*** EXTRACTED INFORMATION ***

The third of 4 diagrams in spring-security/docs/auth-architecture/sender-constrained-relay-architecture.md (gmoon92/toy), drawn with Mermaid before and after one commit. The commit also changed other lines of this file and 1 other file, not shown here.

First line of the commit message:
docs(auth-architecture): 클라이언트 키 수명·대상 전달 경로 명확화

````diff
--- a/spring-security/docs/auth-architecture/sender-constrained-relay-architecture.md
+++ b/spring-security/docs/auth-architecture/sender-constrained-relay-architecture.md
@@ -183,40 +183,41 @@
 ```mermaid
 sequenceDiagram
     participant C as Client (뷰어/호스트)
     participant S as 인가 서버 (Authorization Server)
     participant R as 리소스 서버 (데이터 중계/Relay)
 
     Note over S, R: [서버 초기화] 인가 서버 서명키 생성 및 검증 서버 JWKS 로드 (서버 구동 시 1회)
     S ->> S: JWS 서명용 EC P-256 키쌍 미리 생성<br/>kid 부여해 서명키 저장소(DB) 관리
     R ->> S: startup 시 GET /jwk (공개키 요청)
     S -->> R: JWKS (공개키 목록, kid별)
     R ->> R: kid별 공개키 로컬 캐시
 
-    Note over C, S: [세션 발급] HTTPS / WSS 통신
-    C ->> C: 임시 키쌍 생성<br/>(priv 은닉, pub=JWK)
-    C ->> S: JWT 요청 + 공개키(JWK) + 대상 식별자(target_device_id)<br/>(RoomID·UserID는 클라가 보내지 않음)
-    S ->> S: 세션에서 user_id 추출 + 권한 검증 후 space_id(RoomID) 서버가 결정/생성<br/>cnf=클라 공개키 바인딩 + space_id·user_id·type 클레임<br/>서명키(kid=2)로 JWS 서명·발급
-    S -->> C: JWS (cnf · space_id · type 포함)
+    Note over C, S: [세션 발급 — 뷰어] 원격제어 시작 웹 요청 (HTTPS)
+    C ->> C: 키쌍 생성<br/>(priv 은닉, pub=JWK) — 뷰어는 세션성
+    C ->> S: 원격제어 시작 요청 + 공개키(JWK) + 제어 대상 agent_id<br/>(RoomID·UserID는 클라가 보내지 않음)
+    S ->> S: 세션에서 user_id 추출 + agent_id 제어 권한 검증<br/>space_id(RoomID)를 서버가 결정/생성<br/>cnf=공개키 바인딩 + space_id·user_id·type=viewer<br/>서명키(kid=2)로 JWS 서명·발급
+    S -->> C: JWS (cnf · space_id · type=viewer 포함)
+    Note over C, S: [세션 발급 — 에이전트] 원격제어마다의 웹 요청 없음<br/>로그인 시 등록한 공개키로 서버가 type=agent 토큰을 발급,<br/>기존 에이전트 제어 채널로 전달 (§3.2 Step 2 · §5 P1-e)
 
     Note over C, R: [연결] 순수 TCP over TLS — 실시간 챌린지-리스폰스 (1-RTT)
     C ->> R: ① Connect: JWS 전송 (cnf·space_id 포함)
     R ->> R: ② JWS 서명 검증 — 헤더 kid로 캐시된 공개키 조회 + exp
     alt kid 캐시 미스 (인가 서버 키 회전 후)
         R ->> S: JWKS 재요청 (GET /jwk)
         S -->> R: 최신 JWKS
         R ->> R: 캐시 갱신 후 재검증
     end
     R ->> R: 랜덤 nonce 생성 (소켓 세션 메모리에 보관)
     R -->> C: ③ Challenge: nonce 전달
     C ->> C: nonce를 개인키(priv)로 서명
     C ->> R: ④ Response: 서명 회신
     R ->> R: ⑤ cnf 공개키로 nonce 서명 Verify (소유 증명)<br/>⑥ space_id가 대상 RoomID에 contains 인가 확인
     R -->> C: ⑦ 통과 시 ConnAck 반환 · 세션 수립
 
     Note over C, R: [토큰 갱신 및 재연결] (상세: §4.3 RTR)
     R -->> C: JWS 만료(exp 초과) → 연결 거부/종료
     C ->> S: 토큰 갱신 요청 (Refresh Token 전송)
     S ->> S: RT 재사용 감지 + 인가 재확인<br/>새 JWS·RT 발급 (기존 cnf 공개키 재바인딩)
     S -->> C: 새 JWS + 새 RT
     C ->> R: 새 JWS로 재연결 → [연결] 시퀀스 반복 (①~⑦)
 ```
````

***

- REQUIREMENT -
When the string "docs" appears in a line of the records above, that line is to be copied.

- SOLUTION -
The third of 4 diagrams in spring-security/docs/auth-architecture/sender-constrained-relay-architecture.md (gmoon92/toy), drawn with Mermaid before and after one commit. The commit also changed other lines of this file and 1 other file, not shown here.
docs(auth-architecture): 클라이언트 키 수명·대상 전달 경로 명확화
--- a/spring-security/docs/auth-architecture/sender-constrained-relay-architecture.md
+++ b/spring-security/docs/auth-architecture/sender-constrained-relay-architecture.md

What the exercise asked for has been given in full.